▸ **Records excerpted from a collection**
======

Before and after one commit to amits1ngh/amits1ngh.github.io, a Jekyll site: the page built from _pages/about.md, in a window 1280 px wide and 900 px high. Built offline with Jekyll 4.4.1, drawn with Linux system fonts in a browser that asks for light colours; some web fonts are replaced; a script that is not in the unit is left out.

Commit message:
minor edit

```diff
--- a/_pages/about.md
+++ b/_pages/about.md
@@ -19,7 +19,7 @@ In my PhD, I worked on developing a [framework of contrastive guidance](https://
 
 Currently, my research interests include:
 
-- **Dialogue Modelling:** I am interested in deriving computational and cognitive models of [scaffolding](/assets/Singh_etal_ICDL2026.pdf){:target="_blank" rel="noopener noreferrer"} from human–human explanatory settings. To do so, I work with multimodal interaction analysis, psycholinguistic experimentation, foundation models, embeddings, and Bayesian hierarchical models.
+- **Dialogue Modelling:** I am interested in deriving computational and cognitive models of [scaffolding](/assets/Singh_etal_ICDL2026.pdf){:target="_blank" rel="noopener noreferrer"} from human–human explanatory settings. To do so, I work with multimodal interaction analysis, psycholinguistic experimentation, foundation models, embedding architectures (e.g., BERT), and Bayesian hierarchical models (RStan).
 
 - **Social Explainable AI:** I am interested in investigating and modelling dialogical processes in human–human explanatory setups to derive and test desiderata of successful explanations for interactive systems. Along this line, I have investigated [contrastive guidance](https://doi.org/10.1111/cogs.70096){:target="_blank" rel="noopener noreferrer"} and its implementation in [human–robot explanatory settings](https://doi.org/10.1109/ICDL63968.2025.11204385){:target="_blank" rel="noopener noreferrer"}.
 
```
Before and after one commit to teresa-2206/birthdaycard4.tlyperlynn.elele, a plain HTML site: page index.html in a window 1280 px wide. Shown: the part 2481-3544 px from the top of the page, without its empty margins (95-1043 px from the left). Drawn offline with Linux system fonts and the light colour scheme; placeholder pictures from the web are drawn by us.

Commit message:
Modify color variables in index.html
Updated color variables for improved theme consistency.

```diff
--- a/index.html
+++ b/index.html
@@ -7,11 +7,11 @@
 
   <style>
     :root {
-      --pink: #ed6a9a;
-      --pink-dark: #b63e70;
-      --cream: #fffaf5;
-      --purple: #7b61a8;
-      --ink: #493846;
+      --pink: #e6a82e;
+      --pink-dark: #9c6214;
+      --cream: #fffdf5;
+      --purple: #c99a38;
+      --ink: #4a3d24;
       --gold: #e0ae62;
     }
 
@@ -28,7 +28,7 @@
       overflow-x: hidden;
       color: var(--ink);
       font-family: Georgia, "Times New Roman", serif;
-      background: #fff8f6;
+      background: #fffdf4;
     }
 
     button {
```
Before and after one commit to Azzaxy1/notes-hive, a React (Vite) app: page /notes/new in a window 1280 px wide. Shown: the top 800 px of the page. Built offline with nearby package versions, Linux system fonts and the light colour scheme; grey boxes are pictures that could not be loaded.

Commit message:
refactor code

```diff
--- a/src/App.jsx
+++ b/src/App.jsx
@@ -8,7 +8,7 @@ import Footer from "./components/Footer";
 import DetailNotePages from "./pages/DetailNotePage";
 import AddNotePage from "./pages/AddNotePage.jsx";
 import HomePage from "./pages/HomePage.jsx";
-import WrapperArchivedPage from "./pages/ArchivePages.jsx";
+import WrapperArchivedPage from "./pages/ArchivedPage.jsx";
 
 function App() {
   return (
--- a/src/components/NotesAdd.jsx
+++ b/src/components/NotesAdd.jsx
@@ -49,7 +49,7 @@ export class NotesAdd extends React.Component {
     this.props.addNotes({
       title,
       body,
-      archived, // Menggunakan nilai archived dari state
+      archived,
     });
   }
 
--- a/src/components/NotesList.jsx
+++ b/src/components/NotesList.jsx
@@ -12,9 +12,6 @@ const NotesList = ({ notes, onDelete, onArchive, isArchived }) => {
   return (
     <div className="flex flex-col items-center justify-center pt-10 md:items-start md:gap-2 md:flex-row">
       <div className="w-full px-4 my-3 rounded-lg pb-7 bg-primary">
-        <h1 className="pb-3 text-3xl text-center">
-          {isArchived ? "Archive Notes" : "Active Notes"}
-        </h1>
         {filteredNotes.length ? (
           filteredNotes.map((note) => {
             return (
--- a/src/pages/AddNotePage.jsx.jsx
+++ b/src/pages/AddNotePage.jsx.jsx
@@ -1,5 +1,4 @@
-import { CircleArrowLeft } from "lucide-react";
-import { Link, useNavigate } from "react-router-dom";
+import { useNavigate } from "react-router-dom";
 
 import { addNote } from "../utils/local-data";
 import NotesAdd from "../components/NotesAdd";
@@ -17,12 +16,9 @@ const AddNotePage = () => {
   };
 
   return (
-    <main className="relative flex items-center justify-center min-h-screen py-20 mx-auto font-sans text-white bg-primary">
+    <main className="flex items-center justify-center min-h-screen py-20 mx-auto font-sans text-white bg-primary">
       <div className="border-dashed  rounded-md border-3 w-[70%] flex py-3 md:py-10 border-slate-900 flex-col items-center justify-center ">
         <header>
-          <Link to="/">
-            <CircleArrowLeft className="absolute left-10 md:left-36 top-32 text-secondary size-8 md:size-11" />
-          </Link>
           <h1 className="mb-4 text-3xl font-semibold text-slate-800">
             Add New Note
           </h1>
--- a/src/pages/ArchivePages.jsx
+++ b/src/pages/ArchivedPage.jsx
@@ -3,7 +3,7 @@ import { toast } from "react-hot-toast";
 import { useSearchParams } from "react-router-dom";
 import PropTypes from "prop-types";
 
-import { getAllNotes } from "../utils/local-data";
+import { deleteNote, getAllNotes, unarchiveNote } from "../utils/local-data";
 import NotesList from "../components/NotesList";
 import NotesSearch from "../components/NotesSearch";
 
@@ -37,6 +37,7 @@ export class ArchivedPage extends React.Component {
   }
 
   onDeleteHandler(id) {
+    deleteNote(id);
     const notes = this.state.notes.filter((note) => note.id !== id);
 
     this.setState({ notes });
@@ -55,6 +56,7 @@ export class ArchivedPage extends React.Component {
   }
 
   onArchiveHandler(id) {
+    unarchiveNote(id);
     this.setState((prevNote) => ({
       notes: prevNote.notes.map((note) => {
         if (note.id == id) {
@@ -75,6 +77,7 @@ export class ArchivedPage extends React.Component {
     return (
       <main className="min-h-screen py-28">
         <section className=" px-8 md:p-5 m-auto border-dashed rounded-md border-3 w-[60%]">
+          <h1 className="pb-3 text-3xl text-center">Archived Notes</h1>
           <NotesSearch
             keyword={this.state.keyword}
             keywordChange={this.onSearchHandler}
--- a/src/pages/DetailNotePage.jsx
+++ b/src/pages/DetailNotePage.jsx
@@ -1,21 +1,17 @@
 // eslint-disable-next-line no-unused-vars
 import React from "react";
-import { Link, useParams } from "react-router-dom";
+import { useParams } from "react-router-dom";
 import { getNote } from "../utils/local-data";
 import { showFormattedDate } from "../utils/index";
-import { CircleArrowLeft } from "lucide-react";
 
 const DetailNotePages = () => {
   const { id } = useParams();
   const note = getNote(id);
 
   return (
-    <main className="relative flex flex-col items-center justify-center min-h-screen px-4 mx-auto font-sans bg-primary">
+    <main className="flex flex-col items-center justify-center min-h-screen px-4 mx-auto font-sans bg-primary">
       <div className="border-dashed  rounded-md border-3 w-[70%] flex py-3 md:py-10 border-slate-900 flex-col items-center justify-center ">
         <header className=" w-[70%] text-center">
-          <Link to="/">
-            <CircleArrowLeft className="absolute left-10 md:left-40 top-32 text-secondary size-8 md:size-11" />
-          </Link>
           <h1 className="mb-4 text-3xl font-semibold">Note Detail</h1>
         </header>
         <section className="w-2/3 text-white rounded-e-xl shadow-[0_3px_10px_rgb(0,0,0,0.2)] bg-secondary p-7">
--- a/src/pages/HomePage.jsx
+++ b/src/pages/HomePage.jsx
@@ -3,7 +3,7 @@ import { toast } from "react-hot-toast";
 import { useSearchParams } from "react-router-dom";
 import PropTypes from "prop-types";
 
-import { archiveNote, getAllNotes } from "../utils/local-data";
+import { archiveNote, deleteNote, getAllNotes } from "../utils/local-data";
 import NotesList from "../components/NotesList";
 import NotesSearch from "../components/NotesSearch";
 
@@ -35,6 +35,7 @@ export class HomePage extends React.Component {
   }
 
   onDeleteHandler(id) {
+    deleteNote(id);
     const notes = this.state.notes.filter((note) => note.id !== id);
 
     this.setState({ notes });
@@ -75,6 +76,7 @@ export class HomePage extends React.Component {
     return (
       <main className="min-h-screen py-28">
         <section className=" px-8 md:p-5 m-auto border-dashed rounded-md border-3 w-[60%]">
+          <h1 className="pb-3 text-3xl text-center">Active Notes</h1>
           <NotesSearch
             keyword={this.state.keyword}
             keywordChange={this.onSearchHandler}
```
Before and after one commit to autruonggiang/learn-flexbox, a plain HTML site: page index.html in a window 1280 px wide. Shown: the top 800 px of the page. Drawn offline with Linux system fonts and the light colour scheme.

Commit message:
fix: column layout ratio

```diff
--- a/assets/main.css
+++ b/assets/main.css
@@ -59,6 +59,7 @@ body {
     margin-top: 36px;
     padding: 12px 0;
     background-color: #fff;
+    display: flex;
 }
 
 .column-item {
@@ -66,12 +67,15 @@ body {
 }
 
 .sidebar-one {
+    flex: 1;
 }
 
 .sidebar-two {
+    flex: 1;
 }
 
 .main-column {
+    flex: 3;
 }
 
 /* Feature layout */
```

======

Within the data above, tally every line that has "useNavigate" in it. Answer with the number only.

▸ **Solved exercise**
2